--- What you are asked to do ---
Please report each line in the material below that includes "display".

--- Data to use ---
+ + +
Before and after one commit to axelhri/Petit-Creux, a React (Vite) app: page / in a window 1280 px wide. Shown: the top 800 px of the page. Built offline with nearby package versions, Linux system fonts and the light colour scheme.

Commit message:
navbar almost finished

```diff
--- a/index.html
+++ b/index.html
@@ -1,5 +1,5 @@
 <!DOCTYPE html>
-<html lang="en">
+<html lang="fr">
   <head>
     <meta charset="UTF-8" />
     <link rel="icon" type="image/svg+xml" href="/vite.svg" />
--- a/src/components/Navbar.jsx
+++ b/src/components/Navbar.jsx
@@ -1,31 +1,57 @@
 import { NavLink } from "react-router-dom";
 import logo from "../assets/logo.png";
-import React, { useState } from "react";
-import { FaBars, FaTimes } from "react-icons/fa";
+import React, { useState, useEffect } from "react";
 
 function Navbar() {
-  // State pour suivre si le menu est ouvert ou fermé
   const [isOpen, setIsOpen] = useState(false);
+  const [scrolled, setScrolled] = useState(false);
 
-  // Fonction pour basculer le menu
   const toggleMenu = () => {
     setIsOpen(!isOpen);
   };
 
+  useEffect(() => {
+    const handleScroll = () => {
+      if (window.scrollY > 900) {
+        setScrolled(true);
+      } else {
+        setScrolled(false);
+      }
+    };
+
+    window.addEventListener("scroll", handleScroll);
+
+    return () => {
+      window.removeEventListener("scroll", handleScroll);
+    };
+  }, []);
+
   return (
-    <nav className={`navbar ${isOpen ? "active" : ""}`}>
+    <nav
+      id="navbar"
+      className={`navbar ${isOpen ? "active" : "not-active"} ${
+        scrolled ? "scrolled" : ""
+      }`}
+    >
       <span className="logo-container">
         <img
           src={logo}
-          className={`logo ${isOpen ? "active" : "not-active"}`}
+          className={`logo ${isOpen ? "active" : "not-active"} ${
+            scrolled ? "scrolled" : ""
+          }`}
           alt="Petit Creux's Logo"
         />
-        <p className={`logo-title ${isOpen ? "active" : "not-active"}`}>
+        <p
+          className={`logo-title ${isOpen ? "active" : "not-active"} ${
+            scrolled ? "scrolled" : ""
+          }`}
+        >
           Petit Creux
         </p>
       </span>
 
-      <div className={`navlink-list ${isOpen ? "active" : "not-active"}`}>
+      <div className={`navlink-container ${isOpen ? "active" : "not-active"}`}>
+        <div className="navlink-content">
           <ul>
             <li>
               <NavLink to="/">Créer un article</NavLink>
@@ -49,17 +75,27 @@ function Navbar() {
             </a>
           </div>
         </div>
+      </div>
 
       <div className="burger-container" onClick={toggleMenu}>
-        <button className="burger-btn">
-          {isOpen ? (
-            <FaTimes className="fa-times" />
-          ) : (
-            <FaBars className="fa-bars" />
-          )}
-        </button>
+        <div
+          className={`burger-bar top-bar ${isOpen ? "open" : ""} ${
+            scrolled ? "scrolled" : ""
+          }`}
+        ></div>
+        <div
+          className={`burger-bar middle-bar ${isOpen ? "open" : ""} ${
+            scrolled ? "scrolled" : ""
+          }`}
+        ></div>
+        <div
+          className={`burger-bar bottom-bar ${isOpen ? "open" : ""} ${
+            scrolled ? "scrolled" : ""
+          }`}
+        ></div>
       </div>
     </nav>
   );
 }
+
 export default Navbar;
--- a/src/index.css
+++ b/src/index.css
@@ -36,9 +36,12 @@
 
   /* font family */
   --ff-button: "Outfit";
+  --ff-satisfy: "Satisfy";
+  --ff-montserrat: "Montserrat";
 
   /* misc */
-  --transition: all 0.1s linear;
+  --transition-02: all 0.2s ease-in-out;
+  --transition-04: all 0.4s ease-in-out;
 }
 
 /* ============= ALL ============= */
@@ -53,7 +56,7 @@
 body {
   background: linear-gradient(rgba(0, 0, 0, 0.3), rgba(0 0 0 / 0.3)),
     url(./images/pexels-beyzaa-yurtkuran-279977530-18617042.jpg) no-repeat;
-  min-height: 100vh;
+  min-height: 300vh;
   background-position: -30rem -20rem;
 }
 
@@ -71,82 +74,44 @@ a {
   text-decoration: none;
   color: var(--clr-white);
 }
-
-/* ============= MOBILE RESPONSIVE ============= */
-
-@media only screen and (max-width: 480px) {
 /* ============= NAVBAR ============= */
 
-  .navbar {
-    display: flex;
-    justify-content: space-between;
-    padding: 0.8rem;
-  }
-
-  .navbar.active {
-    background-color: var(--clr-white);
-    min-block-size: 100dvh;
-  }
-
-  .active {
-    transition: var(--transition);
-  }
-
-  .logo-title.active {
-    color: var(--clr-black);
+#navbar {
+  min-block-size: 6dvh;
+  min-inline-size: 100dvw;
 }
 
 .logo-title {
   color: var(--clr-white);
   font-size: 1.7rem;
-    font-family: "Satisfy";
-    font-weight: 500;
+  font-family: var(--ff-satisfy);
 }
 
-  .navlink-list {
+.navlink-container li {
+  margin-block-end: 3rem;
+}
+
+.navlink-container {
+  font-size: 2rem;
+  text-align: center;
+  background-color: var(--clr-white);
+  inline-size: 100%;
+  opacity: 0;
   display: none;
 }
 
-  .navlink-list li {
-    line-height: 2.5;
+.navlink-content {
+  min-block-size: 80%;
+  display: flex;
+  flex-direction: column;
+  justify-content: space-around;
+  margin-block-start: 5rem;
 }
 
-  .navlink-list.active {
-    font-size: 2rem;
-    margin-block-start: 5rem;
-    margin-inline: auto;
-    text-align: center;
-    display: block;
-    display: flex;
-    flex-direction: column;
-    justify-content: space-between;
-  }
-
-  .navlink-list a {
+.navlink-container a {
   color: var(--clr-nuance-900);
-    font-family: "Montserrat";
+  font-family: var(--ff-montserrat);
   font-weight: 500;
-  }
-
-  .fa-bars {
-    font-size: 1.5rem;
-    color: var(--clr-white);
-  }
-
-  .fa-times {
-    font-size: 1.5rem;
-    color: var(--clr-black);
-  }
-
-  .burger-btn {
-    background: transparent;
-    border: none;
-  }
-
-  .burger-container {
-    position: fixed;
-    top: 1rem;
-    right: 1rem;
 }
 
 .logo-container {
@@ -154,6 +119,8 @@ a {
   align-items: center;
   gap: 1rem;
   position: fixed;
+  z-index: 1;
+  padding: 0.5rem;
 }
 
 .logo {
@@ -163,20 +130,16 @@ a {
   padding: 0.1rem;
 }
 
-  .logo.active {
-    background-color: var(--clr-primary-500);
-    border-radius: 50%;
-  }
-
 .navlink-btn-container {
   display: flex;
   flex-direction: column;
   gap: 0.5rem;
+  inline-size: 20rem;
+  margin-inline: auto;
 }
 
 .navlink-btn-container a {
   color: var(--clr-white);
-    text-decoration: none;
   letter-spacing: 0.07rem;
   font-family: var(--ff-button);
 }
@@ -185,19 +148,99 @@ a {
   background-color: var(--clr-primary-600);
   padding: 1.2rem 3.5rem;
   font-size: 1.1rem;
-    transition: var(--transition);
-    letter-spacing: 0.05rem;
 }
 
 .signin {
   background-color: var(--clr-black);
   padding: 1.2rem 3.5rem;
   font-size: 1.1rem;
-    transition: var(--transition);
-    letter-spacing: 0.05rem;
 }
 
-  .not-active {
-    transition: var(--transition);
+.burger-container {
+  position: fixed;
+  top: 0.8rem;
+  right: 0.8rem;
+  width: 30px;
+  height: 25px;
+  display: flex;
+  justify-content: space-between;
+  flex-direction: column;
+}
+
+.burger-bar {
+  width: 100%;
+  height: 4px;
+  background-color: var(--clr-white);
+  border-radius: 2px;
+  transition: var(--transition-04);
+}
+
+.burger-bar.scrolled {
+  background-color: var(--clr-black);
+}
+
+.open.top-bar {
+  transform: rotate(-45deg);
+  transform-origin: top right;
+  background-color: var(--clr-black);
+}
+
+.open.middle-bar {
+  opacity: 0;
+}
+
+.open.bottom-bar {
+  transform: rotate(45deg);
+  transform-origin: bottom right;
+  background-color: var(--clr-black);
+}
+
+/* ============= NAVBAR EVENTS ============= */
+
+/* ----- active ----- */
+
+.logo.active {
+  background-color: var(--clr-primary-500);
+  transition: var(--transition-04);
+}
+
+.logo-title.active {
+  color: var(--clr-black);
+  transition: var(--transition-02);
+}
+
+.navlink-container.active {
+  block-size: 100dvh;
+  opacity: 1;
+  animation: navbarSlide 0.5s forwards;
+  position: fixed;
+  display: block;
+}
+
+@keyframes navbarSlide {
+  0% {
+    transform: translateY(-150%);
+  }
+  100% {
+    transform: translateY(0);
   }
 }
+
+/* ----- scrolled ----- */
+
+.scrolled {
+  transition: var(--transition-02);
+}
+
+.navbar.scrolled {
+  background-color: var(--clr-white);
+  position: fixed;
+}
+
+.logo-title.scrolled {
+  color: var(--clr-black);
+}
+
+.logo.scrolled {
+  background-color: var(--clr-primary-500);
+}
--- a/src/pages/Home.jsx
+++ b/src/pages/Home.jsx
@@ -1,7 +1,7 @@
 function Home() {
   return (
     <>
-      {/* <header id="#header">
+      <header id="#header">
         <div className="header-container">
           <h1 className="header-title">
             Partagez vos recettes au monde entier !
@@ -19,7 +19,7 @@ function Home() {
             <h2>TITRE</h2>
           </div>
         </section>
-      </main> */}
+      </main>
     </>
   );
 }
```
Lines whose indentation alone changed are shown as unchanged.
+ + +
--- Exercise output ---
-    display: flex;
   display: none;
+  display: flex;
-    display: block;
-    display: flex;
   display: flex;
+  display: flex;
+  display: block;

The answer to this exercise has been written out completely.